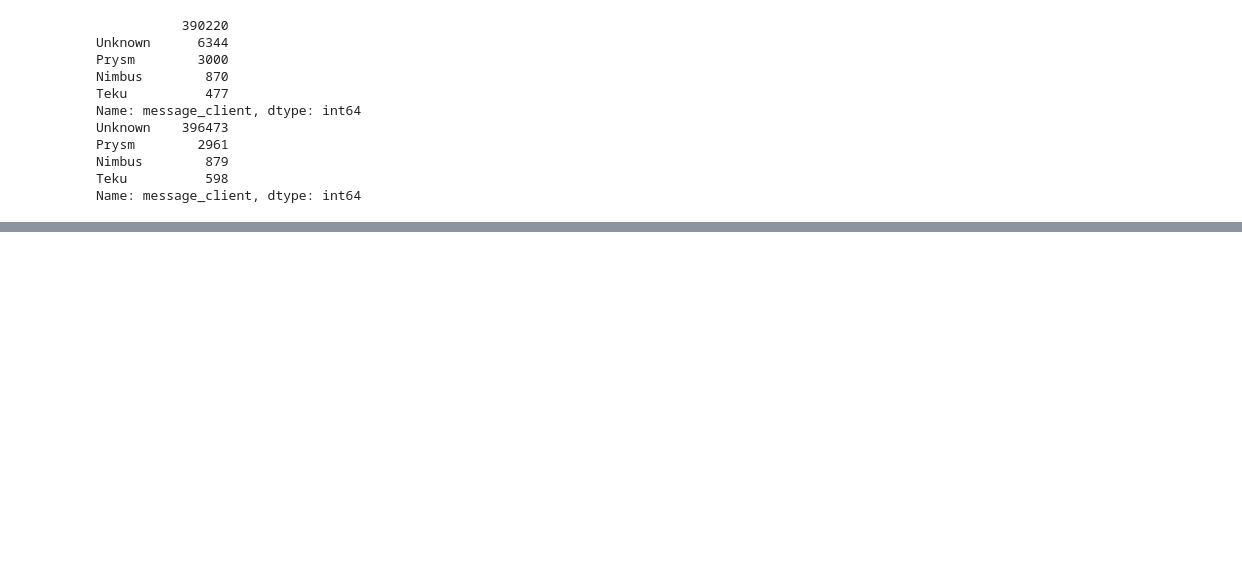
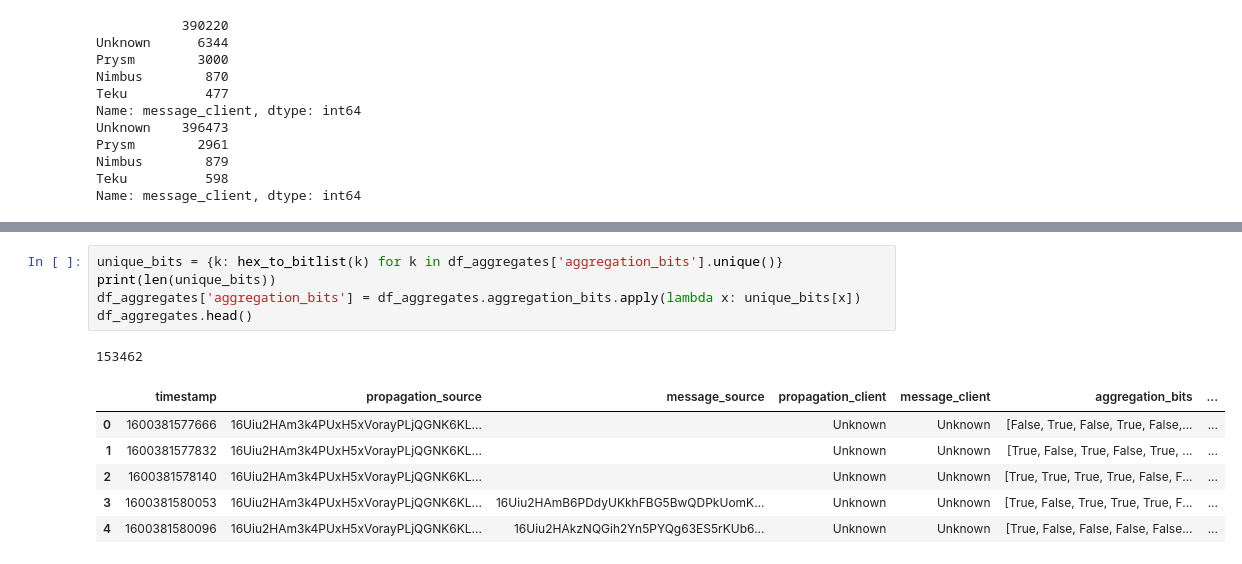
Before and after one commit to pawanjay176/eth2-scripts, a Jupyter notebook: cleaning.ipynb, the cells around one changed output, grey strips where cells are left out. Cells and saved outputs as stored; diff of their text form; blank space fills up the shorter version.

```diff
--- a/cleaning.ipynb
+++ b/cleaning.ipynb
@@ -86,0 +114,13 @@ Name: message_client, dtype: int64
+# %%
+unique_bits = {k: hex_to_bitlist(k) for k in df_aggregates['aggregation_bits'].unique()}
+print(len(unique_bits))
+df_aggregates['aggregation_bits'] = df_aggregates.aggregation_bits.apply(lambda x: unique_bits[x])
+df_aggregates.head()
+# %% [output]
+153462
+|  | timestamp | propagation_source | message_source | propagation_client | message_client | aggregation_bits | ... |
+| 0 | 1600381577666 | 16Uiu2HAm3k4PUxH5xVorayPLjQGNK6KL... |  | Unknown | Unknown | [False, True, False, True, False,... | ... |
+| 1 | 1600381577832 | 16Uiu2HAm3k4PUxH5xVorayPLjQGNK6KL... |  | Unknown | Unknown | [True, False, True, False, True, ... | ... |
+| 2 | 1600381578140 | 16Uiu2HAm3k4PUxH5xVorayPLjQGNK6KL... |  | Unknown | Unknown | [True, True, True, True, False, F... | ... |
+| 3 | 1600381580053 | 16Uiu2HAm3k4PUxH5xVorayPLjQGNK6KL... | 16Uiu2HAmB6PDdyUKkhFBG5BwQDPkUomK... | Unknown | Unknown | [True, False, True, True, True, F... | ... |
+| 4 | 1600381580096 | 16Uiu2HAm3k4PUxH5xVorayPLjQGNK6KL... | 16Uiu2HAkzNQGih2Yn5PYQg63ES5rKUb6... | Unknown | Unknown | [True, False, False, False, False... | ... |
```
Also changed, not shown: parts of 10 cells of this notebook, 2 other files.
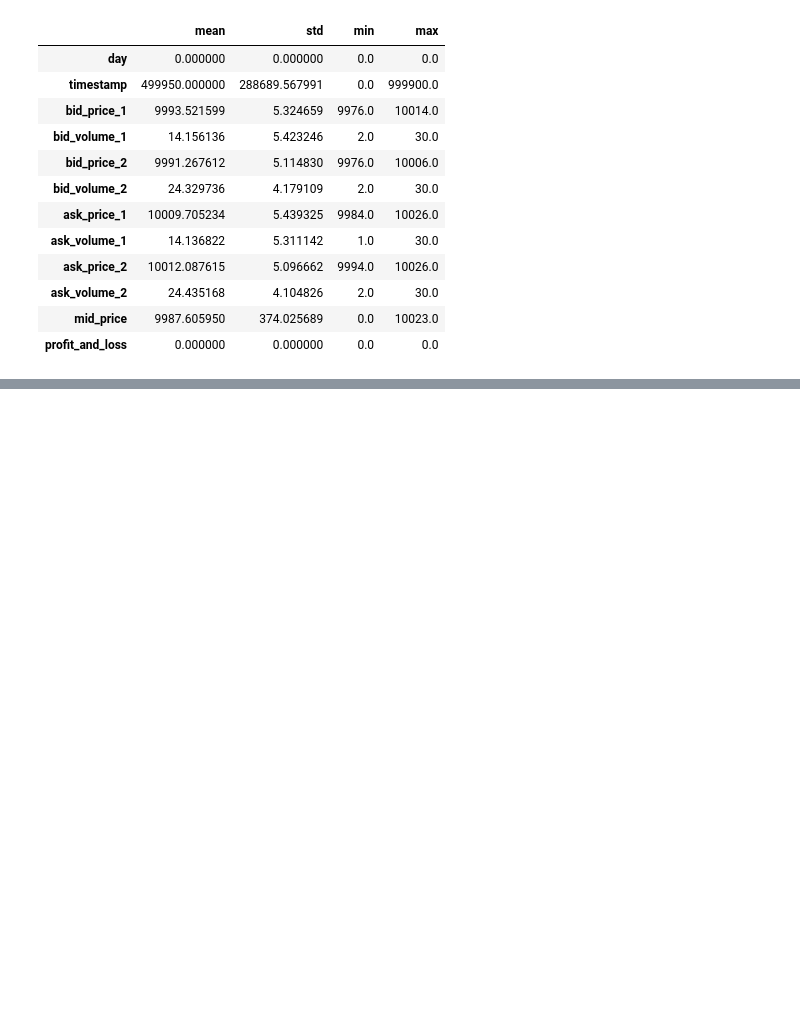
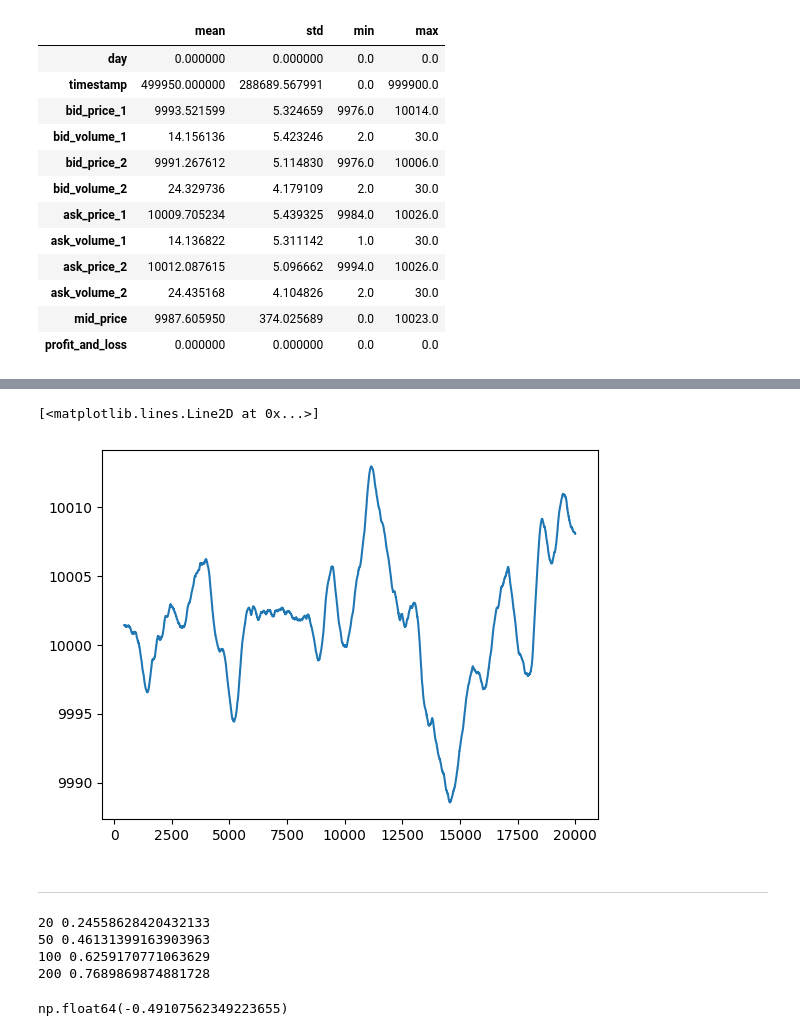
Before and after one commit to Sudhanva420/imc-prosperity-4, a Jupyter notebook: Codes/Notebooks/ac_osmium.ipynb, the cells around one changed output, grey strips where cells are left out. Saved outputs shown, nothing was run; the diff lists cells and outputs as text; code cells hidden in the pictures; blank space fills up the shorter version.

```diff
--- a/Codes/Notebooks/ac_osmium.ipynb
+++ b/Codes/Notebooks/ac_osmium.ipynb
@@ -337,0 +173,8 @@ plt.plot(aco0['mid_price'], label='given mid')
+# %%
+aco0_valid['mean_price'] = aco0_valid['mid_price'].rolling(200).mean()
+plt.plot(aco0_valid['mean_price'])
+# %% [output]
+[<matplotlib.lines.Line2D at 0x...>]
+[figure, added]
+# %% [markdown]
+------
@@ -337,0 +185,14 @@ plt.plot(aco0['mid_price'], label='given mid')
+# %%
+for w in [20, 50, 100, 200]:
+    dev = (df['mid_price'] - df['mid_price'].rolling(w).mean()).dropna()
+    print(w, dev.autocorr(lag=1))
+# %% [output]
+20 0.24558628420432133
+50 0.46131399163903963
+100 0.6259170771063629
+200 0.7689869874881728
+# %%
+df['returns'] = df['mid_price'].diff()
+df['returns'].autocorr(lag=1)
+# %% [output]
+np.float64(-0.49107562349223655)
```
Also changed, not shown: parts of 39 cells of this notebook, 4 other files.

= = =

_Try it_
Give the number of lines in the data above that contain the word "Codes", with no accompanying text.

_Response for this exercise_
3